Let $\displaystyle X$ be a measurable set with the characteristic function $\displaystyle \chi = 1$ if $\displaystyle x \epsilon A$ and $\displaystyle \chi = 0$ otherwise, where $\displaystyle A = \{ x \epsilon X : | f | \geq t \}$ then:

$\displaystyle \mu (A) \leq \frac{1}{t} \int_x | f | d \mu$

Maybe it is obvious from this but I cannot work out the final details ....

A proof of the markov inequality can be seen on wikipedia..

2. ## Re: Probability theory question

Originally Posted by gloiterbox
Let $\displaystyle \theta (x)$ be a random variable and $\displaystyle \overline{\theta} (x)$ be the expected value. Moreover $\displaystyle S$ is defined:

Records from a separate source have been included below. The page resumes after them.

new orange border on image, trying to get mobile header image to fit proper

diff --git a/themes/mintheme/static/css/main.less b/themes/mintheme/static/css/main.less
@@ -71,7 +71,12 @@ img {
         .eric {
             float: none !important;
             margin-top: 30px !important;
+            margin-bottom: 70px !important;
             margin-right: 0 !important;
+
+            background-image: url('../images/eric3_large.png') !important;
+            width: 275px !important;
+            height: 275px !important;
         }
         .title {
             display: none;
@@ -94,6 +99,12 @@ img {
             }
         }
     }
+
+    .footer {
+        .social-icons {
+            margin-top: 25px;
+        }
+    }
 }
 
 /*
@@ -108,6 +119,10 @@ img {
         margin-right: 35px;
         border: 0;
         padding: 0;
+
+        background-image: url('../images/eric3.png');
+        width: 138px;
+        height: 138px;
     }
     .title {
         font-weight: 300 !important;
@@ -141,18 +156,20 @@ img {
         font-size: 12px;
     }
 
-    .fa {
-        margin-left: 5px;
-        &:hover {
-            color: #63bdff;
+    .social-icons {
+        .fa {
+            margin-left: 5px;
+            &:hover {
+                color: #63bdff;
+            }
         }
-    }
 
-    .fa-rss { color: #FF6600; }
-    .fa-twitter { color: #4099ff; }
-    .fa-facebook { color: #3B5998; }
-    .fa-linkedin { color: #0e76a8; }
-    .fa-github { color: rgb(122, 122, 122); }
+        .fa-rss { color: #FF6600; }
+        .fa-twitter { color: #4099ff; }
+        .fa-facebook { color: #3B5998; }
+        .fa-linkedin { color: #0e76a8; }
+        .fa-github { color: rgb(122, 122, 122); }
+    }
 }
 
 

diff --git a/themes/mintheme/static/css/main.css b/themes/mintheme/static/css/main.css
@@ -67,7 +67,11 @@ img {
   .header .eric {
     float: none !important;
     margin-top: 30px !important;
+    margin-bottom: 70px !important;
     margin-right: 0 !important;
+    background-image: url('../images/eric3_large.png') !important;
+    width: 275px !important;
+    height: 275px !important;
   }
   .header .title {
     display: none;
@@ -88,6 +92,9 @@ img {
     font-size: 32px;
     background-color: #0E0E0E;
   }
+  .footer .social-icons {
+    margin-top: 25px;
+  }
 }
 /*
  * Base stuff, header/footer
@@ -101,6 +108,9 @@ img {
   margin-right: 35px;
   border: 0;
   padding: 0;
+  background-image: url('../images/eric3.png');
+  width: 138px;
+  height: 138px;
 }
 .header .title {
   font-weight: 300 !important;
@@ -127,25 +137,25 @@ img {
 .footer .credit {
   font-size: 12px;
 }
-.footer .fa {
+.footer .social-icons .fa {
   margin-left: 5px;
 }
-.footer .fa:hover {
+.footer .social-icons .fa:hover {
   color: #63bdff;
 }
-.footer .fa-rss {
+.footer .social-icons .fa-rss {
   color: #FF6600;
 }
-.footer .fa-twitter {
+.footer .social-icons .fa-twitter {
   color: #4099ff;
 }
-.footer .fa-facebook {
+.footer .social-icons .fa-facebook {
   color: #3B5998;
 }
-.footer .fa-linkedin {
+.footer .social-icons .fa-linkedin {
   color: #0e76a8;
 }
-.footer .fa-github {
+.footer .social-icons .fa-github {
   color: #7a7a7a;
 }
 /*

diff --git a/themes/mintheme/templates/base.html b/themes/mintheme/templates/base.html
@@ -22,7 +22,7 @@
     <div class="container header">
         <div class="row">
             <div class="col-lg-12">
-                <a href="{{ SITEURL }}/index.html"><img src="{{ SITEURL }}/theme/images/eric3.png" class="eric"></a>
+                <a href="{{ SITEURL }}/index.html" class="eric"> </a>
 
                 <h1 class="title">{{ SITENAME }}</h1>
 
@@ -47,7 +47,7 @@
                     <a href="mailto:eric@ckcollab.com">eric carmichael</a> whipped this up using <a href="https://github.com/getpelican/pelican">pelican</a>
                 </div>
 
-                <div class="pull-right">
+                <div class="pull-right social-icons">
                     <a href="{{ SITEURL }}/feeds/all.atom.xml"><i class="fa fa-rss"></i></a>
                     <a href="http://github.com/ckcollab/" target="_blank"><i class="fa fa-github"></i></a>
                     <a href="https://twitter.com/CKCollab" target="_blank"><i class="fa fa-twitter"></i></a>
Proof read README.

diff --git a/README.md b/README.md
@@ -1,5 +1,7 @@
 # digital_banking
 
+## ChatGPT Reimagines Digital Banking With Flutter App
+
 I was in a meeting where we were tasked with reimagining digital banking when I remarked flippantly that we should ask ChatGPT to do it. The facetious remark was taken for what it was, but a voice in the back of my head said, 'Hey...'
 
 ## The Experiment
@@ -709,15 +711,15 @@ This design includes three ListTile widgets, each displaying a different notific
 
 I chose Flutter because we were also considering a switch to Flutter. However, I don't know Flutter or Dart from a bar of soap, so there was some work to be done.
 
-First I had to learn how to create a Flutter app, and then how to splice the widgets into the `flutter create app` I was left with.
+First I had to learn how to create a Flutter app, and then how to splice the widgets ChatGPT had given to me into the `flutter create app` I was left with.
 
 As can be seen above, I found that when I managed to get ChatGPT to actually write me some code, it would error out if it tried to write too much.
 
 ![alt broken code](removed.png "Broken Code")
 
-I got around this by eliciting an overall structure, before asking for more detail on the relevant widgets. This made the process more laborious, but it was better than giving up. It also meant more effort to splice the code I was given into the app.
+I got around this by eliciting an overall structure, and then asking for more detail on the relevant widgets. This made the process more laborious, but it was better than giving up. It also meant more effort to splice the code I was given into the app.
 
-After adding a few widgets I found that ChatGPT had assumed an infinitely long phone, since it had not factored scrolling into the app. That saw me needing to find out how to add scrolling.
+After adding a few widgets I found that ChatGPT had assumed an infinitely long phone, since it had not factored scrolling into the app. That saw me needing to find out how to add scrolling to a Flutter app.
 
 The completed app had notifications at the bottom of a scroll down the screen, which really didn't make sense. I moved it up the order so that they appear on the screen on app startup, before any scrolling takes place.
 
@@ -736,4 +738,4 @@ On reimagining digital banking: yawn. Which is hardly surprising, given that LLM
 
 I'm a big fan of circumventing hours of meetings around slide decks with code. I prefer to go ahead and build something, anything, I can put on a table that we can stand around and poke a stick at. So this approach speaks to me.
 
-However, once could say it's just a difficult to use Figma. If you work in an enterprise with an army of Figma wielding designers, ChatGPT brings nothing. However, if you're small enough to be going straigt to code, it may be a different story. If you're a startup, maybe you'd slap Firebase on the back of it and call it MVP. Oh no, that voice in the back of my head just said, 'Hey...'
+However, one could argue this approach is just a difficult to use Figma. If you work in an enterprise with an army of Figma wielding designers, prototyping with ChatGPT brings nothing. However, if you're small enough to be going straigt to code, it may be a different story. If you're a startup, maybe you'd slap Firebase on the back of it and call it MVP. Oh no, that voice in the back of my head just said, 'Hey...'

$\displaystyle S = \{ x : \theta (x) < \frac{\overline{\theta} (x)}{p} \}$

Then the probability measure of $\displaystyle S$ is:

$\displaystyle \mu (S) \ge (1-p)$

Prove...

It can be noted that there exist both density and cumulative distribution functions over $\displaystyle S$.

-----------------------------------------------------------------------------------

I have been working on this problem a bit more and found some more info. It seems it is an application of the Markov Property, which states:

Let $\displaystyle X$ be a measurable set with the characteristic function $\displaystyle \chi = 1$ if $\displaystyle x \epsilon A$ and $\displaystyle \chi = 0$ otherwise, where $\displaystyle A = \{ x \epsilon X : | f | \geq t \}$ then:

$\displaystyle \mu (A) \leq \frac{1}{t} \int_x | f | d \mu$

Maybe it is obvious from this but I cannot work out the final details ....

A proof of the markov inequality can be seen on wikipedia..
Hint: Apply Markov inequality to S complement

3. ## Re: Probability theory question

Haha yes that works, nice trick Isomorphism!!!